A Cry for Revival

By Yorrie Richards

Some years ago I had quite an amazing experience whilst reading the book of Jeremiah. I felt the Lord begin to reveal something of the very heart of the book, which is the cry of God for the return of the southern kingdom of Judah back to Himself. The effect the reading had upon me was something I could not explain or had bargained for and I was beginning to feel something of the rejection God was going through.

Sitting down with my Bible spread over my knees, tears were beginning to flow freely down my face. I began to realise that all the crying; the calling; the heartache and hurt was coming from God toward Judah. God called this young prophet Jeremiah, “Go and cry in the hearing of Jerusalem saying; ‘I remember you, the kindness of your youth, the love of your betrothal when you went after me in the wilderness...Israel was holiness to the Lord...’” (Jer.2:2-3). “What injustice have your fathers found in me that you have gone far from me and followed idols” (2:6). “They have forsaken me, the fountain of living waters, and hewn themselves cisterns - broken cisterns that can hold no water” (2:13).

I tried to continue reading, but found it so difficult that I eventually had to stop. I walked out of the room and Eirian, my wife, seeing me crying asked if anything was wrong. I showed her some of the verses that had brought me to tears.  I have never forgotten that experience and it eventually led to the birth of a message which I entitled “The Crying Heart of God”.

The following study is not that message, but is rooted in it. This message is very much alive in my heart at the moment due to the fact that I see much the same situation prevalent in the church today as found in the days of Jeremiah.

Introduction

The book of Jeremiah records the prophetic ministry of a man called in his youth from the priest-city of Anathoth, just over two miles north of Jerusalem. This heartbroken prophet carried a heartbreaking message and laboured for more than forty years proclaiming a call to repentance to the stiff-necked people of Judah.  Yet he is despised and persecuted due to such a ministry. He bathes his harsh prophecies in tears, becoming known as the ‘weeping prophet’.  His preaching declared that a total surrender to God’s will is the only way to escape an impending calamity, and that disaster was a judgement which God told Jeremiah would come from the north (in Scripture, judgement always comes from the north. Even the sacrifices offered by the priests were killed on the north side of the altar (Lev.1:11). Golgotha, ‘The place of the skull’;  that dreadful spot where Christ our Saviour shed His precious blood stands at the north side of the city of Jerusalem and is the actual location where Abraham almost sacrificed his son Isaac. How precise God is!).

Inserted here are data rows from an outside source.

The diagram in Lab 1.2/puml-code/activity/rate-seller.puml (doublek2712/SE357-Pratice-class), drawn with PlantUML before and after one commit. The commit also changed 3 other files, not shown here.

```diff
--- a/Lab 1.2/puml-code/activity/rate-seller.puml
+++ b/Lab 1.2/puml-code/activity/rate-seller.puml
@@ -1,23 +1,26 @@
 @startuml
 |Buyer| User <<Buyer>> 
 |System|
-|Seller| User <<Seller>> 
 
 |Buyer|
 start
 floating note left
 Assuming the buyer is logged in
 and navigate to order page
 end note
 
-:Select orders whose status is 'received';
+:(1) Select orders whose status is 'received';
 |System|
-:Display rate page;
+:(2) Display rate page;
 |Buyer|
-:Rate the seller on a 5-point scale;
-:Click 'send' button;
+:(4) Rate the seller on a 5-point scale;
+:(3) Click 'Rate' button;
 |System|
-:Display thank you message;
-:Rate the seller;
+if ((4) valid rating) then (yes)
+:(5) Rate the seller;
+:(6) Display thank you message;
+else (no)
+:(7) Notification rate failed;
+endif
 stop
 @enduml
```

A Patient God

Two young men appeared on the scene in Israel following the death of Solomon. One was Rehoboam, Solomon’s son, the other a very promising young man called Jeroboam, a well-trusted and  important servant of Solomon. Solomon’s death brought Rehoboam to the throne but his reign, which lasted for seventeen years, was not a good one. Through some very serious but unwise decisions he caused a rift within the then-united Israel which resulted in the breakaway of ten of the twelve tribes. They set up their kingdom in Samaria and Jeroboam was chosen as their king.  But his reign brought the northern tribes into an ‘orgy’ of unrestricted idolatry. I call it ‘suicidal idolatry’ for that is what it became. He set up two golden calves, one in Bethel, the other in Dan and also built a temple and established his own independent priest system as he wanted to divert Israel from going to Jerusalem to worship. All this was a dreadful violation of the commands of God who had made it clear that the tribes were to worship there.  Jeroboam consciously set about fostering a separate identity of Israel. So what finally became of the northern tribes? Following the reign of nineteen kings, of whom none followed the Lord, the tribes were finally overrun by the Assyrians in 722BC, becoming known as the “lost tribes of Israel” due to the terrible method of the dispersion of captives. By contrast, Judah lasted one hundred and thirty years longer due to the fact that out of twenty kings, eight were good and did what was right.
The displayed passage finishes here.